After Maryland abolished slavery in 1864 the newly freed Harris started his own livery stable on Woodbourne Avenue. The enterprise was profitable enough that he could afford to take out newspaper advertisements offering stallions for sale.
Though these men and women have been dead for well over a century, their impact continues to be felt today.
Researchers have traced George Batty’s descendants to include Will Beatty, a native of York, Pa., and a football player with two Super Bowl rings. (He could not be reached for comment.) The ethnographic team determined that Henry Cummins passed his lineage onto Harry S. Cummings, who in 1890 became the first African-American elected to Baltimore’s City Council. And Nathan Harris’ descendants seem to have taken root in Towson and can be found in families named Davis, Harris and Gross. (The Baltimore Sun was unable to contact these families; researchers declined to provide the descendants’ names because they have not yet established communication with these relatives.)
The project is an example of a nationwide trend at cultural institutions of all sizes — from Mount Vernon and Monticello to Baltimore’s Hackerman House at the Walters Art Museum — to tell a more complete history by resurrecting the lives of the enslaved people who built and maintained these palatial estates.
But LaRoche said that what set the project at Hampton apart from the beginning was the sheer magnitude of the estate, which was owned by the Ridgely family from 1745 to 1948. (The home's second and most famous owner was Charles Carnan Ridgely, the 15th governor of Maryland.)
At its peak, the plantation comprised nearly 25,000 acres, stretching from an area north of Towson to Perry Hall and White Marsh. It included a dairy, orchards, barns, stables, gristmills, marble quarries and an ironworks. When construction on Hampton Mansion was completed in 1790, it was the largest private home in the U.S. and was kept clean and in good repair by the tireless efforts of a dozen house slaves.
“The way we tell history in the United States, slavery is never given credit for the economic viability this country enjoys today,” LaRoche said.
“We make it sound like these estates and enterprises came about because of the brilliance and great political savvy of a few great men. We don’t acknowledge that all of this profit and largesse was based on the backs of human beings who were enslaved for 100 years. This is an opportunity for us to begin a more honest, truthful and realistic conversation about slavery. If we are brave enough, it could begin to heal this country.”
LaRoche said that it’s sometimes painful for 21st-century African-Americans to learn definitively that their ancestors had lived in captivity.
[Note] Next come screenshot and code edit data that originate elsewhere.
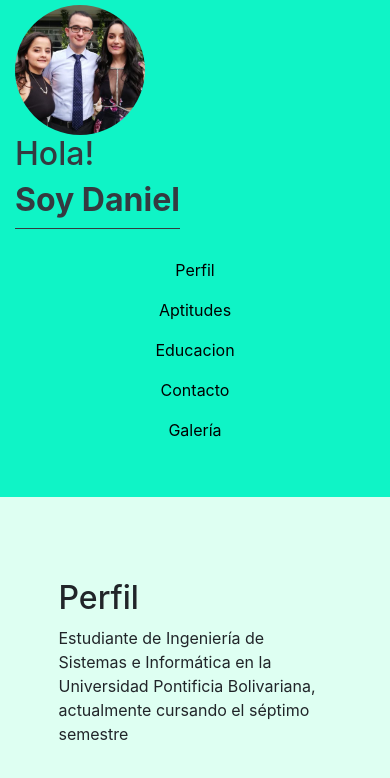
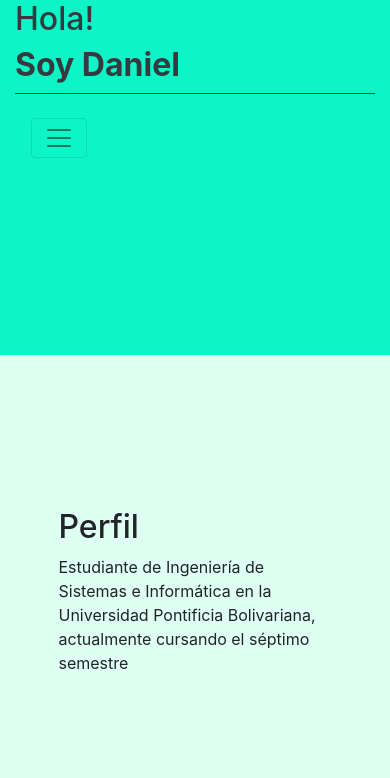
Before and after one commit to danielpre30/Daniel-Preciado, a plain HTML site: page index.html in a window 390 px wide. Drawn offline with nearby package versions, Linux system fonts and the light colour scheme.

Commit message:
Responsive design

```diff
--- a/css/style.css
+++ b/css/style.css
@@ -38,3 +38,7 @@ main article form {
 aside .nav-link:hover {
     color: #57737A;
 }
+
+nav figure{
+    display: block;
+}
--- a/index.html
+++ b/index.html
@@ -14,30 +14,32 @@
 <body class="h-100">
     <div class="container-fluid h-100">
         <div class="row h-100">
-            <aside class="col-12 col-sm d-sm-flex justify-content-center align-items-center flex-column menu text-dark">
-                <nav class="nav-bar navbar-expand-lg">
-                    <figure class="navbar-brand">
-                        <img src="img/foto_perfil.jpg" alt="Daniel Preciado" class="rounded-circle">
-                        <figcaption class="border-bottom border-dark">
-                            <p class="h2">Hola!</p>
-                            <h1 class="h2 font-weight-bold">Soy Daniel</h1>
-                        </figcaption>
-                    </figure>
+            <aside
+                class="col-12 col-sm d-sm-flex justify-content-center align-items-center flex-column menu text-dark"
+                id="side">
+                <figure>
+                    <img src="img/foto_perfil.jpg" alt="Daniel Preciado" class="rounded-circle d-none d-sm-block">
+                    <figcaption class="border-bottom border-dark">
+                        <p class="h2">Hola!</p>
+                        <h1 class="h2 font-weight-bold">Soy Daniel</h1>
+                    </figcaption>
+                </figure>
+                <nav class="navbar navbar-expand-lg navbar-light">
                     <button class="navbar-toggler" type="button" data-toggle="collapse" data-target="#nav-tab"
-                        aria-controls="nav-tab" aria-expanded="false" aria-label="Toggle navigation">
+                        aria-controls="side" aria-expanded="false" aria-label="Toggle navigation">
                         <span class="navbar-toggler-icon"></span>
                     </button>
-                    <div class="collapse navbar-collapse d-flex flex-column" id="nav-tab" role="tablist">
-                        <a class="nav-item nav-link active" id="nav-profile-tab" data-toggle="tab" href="#nav-profile"
-                            role="tab" aria-controls="nav-profile" aria-selected="true">Perfil</a>
-                        <a class="nav-item nav-link" id="nav-skills-tab" data-toggle="tab" href="#nav-skills" role="tab"
+                    <div class="nav collapse navbar-collapse flex-column" id="nav-tab" role="tablist">
+                        <a class="nav-link active" id="nav-profile-tab" data-toggle="tab" href="#nav-profile" role="tab"
+                            aria-controls="nav-profile" aria-selected="true">Perfil</a>
+                        <a class="nav-link" id="nav-skills-tab" data-toggle="tab" href="#nav-skills" role="tab"
                             aria-controls="nav-skills" aria-selected="false">Aptitudes</a>
-                        <a class="nav-item nav-link" id="nav-education-tab" data-toggle="tab" href="#nav-education"
-                            role="tab" aria-controls="nav-education" aria-selected="false">Educacion</a>
-                        <a class="nav-item nav-link" id="nav-contact-tab" data-toggle="tab" href="#nav-contact"
-                            role="tab" aria-controls="nav-contact" aria-selected="false">Contacto</a>
-                        <a class="nav-item nav-link" id="nav-more-tab" data-toggle="tab" href="#nav-more" role="tab"
+                        <a class="nav-link" id="nav-education-tab" data-toggle="tab" href="#nav-education" role="tab"
+                            aria-controls="nav-education" aria-selected="false">Educacion</a>
+                        <a class="nav-link" id="nav-more-tab" data-toggle="tab" href="#nav-more" role="tab"
                             aria-controls="nav-more" aria-selected="false">Galería</a>
+                        <a class="nav-link" id="nav-contact-tab" data-toggle="tab" href="#nav-contact" role="tab"
+                            aria-controls="nav-contact" aria-selected="false">Contacto</a>
                     </div>
                 </nav>
             </aside>
@@ -80,22 +82,6 @@
                     <p>Universidad Pontificia Bolivariana <br>
                         2016 - Actualidad</p>
                     <p></p>
-                </article>
-                <article class="tab-pane fade" id="nav-contact" role="tabpanel" aria-labelledby="nav-contact-tab">
-                    <h2>Contacto</h2>
-                    <h3>Email</h3>
-                    <form action="mailto:danielpre30@outlook.com">
-                        <input class="btn btn-dark" id="btn-mail" type="submit" value="danielpre30@outlook.com" />
-                    </form>
-                    <form action="mailto:daniel.preciado@upb.edu.co">
-                        <input class="btn btn-dark" id="btn-mail" type="submit" value="daniel.preciado@upb.edu.co" />
-                    </form>
-                    <h3>Teléfono</h3>
-                    <p>311 855 7304</p>
-                    <h3>Twitter</h3>
-                    <a href="https://twitter.com/danielpret30?ref_src=twsrc%5Etfw" class="twitter-follow-button"
-                        data-size="large" data-lang="es" data-show-count="false">Follow @danielpret30</a>
-                    <script async src="https://platform.twitter.com/widgets.js" charset="utf-8"></script>
                 </article>
                 <article class="tab-pane fade" id="nav-more" role="tabpanel" aria-labelledby="nav-contact-tab">
                     <h2>Galería</h2>
@@ -195,7 +181,22 @@
                     </div>
 
                 </article>
-
+                <article class="tab-pane fade" id="nav-contact" role="tabpanel" aria-labelledby="nav-contact-tab">
+                    <h2>Contacto</h2>
+                    <h3>Email</h3>
+                    <form action="mailto:danielpre30@outlook.com">
+                        <input class="btn btn-dark" id="btn-mail" type="submit" value="danielpre30@outlook.com" />
+                    </form>
+                    <form action="mailto:daniel.preciado@upb.edu.co">
+                        <input class="btn btn-dark" id="btn-mail" type="submit" value="daniel.preciado@upb.edu.co" />
+                    </form>
+                    <h3>Teléfono</h3>
+                    <p>311 855 7304</p>
+                    <h3>Twitter</h3>
+                    <a href="https://twitter.com/danielpret30?ref_src=twsrc%5Etfw" class="twitter-follow-button"
+                        data-size="large" data-lang="es" data-show-count="false">Follow @danielpret30</a>
+                    <script async src="https://platform.twitter.com/widgets.js" charset="utf-8"></script>
+                </article>
             </main>
         </div>
     </div>
```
“It can take a minute for people to process this information if they haven’t thought of themselves as being associated with slavery,” she said. “Maryland doesn’t always pop right up in your mind when you think about slave states, so making that discovery can be a shock to the system.”
But for Myra DeShields-Moulton, it was a relief to definitively trace her lineage to the Hampton plantation. The 58-year-old genealogist always had a hunch that the people she attended school with in York, Pa. — the people whose kitchens she ate in and whose children she later watched grow up — were more than just neighbors and friends. They were cousins. DNA tests taken four years ago confirmed that George Batty was her great-great-great-great grandfather.
It wasn’t until LaRoche traced their common ancestry to the Hampton Plantation that DeShields-Moulton had the evidence she needed to confirm where their family line began.*
“I’ve been telling the people I grew up with for years and years and years that we’re all related, but nobody believed me," she said. “I knew I was a Beatty, but now I have the proof. It’s nice to know that we’re all biologically connected and part of the same family.”
*Clarification: This story has been updated to reflect the circumstances under which Myra DeShields-Moulton learned she was descended from George Batty.